[Data items]

━━━━━━

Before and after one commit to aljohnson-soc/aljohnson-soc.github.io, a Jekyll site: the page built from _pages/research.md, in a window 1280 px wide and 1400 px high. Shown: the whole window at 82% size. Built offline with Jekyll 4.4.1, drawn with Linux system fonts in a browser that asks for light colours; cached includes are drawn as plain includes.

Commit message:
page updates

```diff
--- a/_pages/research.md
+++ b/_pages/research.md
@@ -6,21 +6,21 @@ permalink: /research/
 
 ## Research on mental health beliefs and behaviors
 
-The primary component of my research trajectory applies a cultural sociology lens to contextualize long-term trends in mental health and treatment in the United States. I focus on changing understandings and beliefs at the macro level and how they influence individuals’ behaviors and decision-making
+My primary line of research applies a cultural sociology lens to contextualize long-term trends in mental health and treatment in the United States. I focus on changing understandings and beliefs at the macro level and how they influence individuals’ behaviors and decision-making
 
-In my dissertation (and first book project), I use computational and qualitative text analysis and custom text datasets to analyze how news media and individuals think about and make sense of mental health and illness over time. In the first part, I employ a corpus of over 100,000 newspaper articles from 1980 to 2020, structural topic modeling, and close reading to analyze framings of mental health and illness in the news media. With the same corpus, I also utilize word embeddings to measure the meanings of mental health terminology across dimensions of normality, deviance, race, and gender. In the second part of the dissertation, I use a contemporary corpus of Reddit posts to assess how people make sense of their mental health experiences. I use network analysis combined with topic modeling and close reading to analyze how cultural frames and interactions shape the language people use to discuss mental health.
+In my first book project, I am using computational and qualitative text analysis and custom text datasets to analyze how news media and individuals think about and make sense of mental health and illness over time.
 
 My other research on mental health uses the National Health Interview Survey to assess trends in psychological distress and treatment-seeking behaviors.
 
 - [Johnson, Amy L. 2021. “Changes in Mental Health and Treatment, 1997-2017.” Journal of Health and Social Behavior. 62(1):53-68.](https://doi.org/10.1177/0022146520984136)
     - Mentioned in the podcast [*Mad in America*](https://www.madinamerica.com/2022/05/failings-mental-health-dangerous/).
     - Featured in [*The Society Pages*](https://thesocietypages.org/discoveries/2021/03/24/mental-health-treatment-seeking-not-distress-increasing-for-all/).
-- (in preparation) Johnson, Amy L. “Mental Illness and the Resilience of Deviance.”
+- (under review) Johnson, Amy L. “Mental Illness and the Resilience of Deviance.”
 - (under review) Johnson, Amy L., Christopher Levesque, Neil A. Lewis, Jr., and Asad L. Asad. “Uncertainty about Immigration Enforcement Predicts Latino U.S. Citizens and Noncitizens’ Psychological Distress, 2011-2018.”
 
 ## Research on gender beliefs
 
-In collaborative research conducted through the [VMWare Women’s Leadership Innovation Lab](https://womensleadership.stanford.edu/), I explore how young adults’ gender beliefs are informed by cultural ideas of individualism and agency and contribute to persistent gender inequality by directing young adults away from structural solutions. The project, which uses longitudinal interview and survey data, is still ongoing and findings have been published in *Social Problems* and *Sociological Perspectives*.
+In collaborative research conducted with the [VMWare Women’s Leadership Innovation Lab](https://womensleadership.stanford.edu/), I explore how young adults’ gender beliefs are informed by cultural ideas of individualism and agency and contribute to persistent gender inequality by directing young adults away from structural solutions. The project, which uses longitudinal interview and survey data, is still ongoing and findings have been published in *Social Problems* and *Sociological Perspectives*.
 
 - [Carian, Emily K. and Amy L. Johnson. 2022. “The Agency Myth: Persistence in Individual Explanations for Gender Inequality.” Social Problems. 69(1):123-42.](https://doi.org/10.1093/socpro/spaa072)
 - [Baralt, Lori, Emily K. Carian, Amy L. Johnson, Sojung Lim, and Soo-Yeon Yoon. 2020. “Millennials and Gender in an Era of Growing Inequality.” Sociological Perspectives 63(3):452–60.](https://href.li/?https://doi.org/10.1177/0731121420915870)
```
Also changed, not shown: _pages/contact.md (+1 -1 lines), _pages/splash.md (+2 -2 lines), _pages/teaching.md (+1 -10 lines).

━━━━━━

Work instructions: Give all of the entries again, exactly.

Response:
Before and after one commit to aljohnson-soc/aljohnson-soc.github.io, a Jekyll site: the page built from _pages/research.md, in a window 1280 px wide and 1400 px high. Shown: the whole window at 82% size. Built offline with Jekyll 4.4.1, drawn with Linux system fonts in a browser that asks for light colours; cached includes are drawn as plain includes.

Commit message:
page updates

```diff
--- a/_pages/research.md
+++ b/_pages/research.md
@@ -6,21 +6,21 @@ permalink: /research/
 
 ## Research on mental health beliefs and behaviors
 
-The primary component of my research trajectory applies a cultural sociology lens to contextualize long-term trends in mental health and treatment in the United States. I focus on changing understandings and beliefs at the macro level and how they influence individuals’ behaviors and decision-making
+My primary line of research applies a cultural sociology lens to contextualize long-term trends in mental health and treatment in the United States. I focus on changing understandings and beliefs at the macro level and how they influence individuals’ behaviors and decision-making
 
-In my dissertation (and first book project), I use computational and qualitative text analysis and custom text datasets to analyze how news media and individuals think about and make sense of mental health and illness over time. In the first part, I employ a corpus of over 100,000 newspaper articles from 1980 to 2020, structural topic modeling, and close reading to analyze framings of mental health and illness in the news media. With the same corpus, I also utilize word embeddings to measure the meanings of mental health terminology across dimensions of normality, deviance, race, and gender. In the second part of the dissertation, I use a contemporary corpus of Reddit posts to assess how people make sense of their mental health experiences. I use network analysis combined with topic modeling and close reading to analyze how cultural frames and interactions shape the language people use to discuss mental health.
+In my first book project, I am using computational and qualitative text analysis and custom text datasets to analyze how news media and individuals think about and make sense of mental health and illness over time.
 
 My other research on mental health uses the National Health Interview Survey to assess trends in psychological distress and treatment-seeking behaviors.
 
 - [Johnson, Amy L. 2021. “Changes in Mental Health and Treatment, 1997-2017.” Journal of Health and Social Behavior. 62(1):53-68.](https://doi.org/10.1177/0022146520984136)
     - Mentioned in the podcast [*Mad in America*](https://www.madinamerica.com/2022/05/failings-mental-health-dangerous/).
     - Featured in [*The Society Pages*](https://thesocietypages.org/discoveries/2021/03/24/mental-health-treatment-seeking-not-distress-increasing-for-all/).
-- (in preparation) Johnson, Amy L. “Mental Illness and the Resilience of Deviance.”
+- (under review) Johnson, Amy L. “Mental Illness and the Resilience of Deviance.”
 - (under review) Johnson, Amy L., Christopher Levesque, Neil A. Lewis, Jr., and Asad L. Asad. “Uncertainty about Immigration Enforcement Predicts Latino U.S. Citizens and Noncitizens’ Psychological Distress, 2011-2018.”
 
 ## Research on gender beliefs
 
-In collaborative research conducted through the [VMWare Women’s Leadership Innovation Lab](https://womensleadership.stanford.edu/), I explore how young adults’ gender beliefs are informed by cultural ideas of individualism and agency and contribute to persistent gender inequality by directing young adults away from structural solutions. The project, which uses longitudinal interview and survey data, is still ongoing and findings have been published in *Social Problems* and *Sociological Perspectives*.
+In collaborative research conducted with the [VMWare Women’s Leadership Innovation Lab](https://womensleadership.stanford.edu/), I explore how young adults’ gender beliefs are informed by cultural ideas of individualism and agency and contribute to persistent gender inequality by directing young adults away from structural solutions. The project, which uses longitudinal interview and survey data, is still ongoing and findings have been published in *Social Problems* and *Sociological Perspectives*.
 
 - [Carian, Emily K. and Amy L. Johnson. 2022. “The Agency Myth: Persistence in Individual Explanations for Gender Inequality.” Social Problems. 69(1):123-42.](https://doi.org/10.1093/socpro/spaa072)
 - [Baralt, Lori, Emily K. Carian, Amy L. Johnson, Sojung Lim, and Soo-Yeon Yoon. 2020. “Millennials and Gender in an Era of Growing Inequality.” Sociological Perspectives 63(3):452–60.](https://href.li/?https://doi.org/10.1177/0731121420915870)
```
Also changed, not shown: _pages/contact.md (+1 -1 lines), _pages/splash.md (+2 -2 lines), _pages/teaching.md (+1 -10 lines).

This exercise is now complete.